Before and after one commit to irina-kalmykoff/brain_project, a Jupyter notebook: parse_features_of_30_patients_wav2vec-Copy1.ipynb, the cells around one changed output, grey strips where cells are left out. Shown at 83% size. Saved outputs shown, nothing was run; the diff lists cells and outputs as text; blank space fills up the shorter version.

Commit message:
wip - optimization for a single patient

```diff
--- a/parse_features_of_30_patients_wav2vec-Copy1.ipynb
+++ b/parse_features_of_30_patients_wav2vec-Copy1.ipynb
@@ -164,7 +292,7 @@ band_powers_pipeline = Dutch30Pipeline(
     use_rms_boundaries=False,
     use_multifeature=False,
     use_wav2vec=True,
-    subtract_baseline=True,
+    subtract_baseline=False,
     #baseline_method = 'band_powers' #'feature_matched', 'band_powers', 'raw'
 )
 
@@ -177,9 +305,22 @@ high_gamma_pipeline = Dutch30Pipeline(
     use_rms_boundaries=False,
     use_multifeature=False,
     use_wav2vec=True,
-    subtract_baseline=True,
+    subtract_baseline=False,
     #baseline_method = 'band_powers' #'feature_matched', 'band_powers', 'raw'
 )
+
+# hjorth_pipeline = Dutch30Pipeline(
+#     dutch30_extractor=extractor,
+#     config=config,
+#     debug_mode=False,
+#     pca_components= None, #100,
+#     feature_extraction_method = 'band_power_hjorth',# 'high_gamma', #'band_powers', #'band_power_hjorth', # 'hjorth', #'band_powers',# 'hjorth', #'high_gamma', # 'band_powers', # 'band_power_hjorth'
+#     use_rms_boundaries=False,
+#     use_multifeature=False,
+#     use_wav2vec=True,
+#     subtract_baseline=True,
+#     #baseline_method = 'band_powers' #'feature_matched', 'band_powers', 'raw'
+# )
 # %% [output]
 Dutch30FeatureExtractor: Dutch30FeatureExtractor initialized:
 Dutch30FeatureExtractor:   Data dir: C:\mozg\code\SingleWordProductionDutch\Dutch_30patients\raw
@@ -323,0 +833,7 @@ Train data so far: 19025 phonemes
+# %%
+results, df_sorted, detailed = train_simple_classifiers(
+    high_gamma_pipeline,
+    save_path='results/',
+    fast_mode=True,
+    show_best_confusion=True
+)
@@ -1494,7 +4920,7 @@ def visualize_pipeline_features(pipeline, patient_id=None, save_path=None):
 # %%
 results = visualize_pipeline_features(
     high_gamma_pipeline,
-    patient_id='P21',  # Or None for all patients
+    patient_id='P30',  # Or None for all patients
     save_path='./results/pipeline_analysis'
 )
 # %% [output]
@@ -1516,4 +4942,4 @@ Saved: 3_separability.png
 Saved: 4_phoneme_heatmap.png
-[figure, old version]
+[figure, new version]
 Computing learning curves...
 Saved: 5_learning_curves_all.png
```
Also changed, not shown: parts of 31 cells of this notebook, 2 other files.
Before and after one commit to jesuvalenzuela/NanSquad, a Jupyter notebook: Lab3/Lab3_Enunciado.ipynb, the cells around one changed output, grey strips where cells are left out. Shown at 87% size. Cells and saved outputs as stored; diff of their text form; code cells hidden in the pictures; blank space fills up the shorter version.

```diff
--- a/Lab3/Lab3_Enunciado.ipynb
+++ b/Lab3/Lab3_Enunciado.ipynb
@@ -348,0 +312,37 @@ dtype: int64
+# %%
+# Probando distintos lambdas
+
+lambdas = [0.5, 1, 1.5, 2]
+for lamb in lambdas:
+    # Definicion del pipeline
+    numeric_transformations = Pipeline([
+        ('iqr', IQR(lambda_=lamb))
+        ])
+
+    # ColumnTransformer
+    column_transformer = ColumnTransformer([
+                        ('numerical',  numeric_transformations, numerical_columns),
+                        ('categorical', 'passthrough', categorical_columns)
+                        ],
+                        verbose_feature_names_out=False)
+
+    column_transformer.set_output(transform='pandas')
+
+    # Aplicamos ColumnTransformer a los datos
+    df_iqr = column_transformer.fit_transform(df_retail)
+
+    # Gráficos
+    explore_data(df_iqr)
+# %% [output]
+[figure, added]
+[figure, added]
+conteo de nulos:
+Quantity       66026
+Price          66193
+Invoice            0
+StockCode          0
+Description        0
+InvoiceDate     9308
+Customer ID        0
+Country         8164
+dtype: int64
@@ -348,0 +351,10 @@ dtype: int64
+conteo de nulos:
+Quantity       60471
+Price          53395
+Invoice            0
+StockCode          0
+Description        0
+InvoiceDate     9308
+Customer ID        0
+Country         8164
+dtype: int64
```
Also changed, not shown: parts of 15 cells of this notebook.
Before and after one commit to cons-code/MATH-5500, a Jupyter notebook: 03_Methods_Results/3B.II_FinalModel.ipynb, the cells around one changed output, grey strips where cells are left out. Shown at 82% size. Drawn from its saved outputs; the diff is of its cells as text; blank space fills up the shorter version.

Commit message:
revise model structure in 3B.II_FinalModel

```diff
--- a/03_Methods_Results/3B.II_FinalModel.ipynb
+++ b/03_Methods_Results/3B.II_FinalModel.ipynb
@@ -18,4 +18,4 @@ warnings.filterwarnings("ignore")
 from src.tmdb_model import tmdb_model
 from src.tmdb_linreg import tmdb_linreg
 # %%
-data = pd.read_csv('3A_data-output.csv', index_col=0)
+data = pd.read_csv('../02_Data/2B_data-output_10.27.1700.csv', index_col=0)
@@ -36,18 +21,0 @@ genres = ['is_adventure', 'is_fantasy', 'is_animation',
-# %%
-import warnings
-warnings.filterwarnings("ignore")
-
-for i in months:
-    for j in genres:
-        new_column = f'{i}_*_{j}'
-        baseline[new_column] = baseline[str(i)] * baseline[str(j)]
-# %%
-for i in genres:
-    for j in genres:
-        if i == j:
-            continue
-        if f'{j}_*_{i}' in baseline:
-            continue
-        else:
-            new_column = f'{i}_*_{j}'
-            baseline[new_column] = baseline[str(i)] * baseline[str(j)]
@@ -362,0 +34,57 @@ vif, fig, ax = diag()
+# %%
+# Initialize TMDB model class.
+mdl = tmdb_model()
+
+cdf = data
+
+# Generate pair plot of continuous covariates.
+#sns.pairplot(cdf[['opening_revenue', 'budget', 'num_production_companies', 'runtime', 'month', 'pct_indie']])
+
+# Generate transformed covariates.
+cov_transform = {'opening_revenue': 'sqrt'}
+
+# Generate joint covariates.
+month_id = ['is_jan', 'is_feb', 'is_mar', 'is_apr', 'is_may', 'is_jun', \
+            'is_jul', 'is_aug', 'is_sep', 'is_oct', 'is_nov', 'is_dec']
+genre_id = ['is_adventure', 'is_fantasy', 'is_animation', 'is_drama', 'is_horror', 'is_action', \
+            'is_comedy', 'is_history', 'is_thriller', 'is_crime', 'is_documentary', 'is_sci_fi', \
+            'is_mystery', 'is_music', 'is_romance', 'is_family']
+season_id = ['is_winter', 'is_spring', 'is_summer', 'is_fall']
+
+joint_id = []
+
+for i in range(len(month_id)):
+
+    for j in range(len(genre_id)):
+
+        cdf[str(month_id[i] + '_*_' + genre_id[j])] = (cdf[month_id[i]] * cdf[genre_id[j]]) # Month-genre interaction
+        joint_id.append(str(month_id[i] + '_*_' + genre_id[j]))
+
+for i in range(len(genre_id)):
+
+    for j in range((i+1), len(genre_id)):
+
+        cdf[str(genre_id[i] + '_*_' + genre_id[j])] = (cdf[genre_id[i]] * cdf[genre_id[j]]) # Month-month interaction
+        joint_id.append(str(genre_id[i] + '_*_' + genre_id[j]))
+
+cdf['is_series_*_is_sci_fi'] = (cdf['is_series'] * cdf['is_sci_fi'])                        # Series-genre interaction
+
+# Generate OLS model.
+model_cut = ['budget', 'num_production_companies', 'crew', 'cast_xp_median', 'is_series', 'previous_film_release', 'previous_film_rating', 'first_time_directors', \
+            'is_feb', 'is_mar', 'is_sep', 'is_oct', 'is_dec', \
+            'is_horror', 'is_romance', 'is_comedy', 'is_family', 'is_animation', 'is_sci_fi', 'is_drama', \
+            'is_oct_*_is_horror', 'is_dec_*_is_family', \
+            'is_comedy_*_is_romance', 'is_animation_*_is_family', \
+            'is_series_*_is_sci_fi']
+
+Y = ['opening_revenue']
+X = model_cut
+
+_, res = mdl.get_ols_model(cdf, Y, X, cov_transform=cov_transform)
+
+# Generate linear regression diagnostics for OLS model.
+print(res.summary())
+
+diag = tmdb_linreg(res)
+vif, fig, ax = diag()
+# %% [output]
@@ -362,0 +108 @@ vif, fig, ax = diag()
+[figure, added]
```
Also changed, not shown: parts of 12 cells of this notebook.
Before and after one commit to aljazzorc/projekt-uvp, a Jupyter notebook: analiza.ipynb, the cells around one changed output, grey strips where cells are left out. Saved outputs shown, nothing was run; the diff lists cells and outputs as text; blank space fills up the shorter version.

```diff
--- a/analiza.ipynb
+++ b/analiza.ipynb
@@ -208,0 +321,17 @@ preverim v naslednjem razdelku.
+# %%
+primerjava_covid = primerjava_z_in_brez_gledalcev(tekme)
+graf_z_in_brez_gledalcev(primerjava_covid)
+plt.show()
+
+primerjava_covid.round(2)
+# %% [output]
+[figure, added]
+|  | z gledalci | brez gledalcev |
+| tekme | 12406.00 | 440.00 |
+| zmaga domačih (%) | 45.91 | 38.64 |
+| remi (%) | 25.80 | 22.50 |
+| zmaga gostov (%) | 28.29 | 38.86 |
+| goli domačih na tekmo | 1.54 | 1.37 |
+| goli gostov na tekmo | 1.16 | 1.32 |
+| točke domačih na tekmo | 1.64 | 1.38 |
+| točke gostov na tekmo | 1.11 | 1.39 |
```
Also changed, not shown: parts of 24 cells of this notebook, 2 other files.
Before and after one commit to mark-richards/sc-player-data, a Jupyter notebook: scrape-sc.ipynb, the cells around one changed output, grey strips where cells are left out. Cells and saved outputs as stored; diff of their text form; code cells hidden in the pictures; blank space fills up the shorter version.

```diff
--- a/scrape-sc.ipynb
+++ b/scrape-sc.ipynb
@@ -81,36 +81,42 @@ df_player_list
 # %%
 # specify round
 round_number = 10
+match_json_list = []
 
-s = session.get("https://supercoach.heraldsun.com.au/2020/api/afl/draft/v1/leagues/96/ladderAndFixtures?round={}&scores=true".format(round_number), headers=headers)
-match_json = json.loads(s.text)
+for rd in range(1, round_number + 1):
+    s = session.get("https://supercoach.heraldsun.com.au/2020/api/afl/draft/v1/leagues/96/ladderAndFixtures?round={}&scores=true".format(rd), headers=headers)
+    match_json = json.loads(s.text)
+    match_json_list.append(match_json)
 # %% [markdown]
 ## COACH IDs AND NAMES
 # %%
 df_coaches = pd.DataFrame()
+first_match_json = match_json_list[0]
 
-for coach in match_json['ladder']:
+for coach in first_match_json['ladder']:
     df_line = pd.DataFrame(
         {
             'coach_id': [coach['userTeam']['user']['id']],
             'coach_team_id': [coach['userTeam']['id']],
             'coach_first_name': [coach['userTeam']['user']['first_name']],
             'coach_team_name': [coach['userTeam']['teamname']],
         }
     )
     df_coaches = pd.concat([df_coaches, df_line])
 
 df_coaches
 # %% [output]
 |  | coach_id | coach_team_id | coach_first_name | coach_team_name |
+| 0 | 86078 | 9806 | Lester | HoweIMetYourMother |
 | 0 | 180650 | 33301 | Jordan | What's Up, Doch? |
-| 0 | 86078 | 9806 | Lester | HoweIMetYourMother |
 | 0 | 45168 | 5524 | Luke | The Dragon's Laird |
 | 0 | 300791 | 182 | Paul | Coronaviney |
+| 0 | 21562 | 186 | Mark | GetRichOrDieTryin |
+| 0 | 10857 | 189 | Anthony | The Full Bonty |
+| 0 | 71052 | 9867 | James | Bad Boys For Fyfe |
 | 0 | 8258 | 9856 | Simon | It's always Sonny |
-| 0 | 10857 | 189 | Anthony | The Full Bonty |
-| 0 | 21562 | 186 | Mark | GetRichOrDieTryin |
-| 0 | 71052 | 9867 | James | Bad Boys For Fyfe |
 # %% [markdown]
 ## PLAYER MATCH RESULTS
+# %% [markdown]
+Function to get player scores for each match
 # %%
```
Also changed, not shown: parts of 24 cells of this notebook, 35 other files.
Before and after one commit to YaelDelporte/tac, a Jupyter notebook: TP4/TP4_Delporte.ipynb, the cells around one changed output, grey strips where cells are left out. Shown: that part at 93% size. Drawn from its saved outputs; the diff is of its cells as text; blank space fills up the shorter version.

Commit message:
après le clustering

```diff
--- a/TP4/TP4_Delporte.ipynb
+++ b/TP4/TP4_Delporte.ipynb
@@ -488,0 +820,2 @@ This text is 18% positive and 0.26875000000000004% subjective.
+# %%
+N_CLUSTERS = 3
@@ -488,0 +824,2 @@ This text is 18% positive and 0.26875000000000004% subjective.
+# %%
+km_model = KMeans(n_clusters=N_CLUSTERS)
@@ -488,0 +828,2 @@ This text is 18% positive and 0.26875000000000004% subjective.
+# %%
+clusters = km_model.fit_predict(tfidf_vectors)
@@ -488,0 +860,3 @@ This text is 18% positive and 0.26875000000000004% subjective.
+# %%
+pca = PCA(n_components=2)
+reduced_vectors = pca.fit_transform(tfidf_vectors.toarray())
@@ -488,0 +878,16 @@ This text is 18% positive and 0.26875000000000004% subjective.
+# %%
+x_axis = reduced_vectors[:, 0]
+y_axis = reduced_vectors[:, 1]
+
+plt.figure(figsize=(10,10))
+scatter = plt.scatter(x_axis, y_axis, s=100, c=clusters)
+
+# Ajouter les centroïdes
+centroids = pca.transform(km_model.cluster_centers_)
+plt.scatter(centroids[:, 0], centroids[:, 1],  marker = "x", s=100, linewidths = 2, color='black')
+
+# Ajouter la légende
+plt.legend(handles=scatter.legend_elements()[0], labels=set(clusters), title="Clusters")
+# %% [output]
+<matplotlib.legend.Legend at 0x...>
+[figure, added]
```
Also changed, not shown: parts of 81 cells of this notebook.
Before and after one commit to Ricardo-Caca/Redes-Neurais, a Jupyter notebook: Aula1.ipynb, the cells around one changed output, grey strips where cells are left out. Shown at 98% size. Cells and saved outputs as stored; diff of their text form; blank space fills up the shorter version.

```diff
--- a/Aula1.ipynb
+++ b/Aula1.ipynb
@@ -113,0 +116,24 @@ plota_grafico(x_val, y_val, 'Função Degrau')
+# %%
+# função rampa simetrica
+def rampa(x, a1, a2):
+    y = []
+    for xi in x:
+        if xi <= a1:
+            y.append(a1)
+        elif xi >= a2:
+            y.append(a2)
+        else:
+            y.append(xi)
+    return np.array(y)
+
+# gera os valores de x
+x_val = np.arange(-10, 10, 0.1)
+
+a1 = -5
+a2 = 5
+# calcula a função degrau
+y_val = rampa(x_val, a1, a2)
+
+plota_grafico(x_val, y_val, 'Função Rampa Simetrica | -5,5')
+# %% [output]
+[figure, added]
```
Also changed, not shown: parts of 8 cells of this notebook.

######

▶ YOUR GOAL
Copy out all lines of the listing above that include "ladderAndFixtures".

▶ SOLVED PROBLEM
-s = session.get("https://supercoach.heraldsun.com.au/2020/api/afl/draft/v1/leagues/96/ladderAndFixtures?round={}&scores=true".format(round_number), headers=headers)
+    s = session.get("https://supercoach.heraldsun.com.au/2020/api/afl/draft/v1/leagues/96/ladderAndFixtures?round={}&scores=true".format(rd), headers=headers)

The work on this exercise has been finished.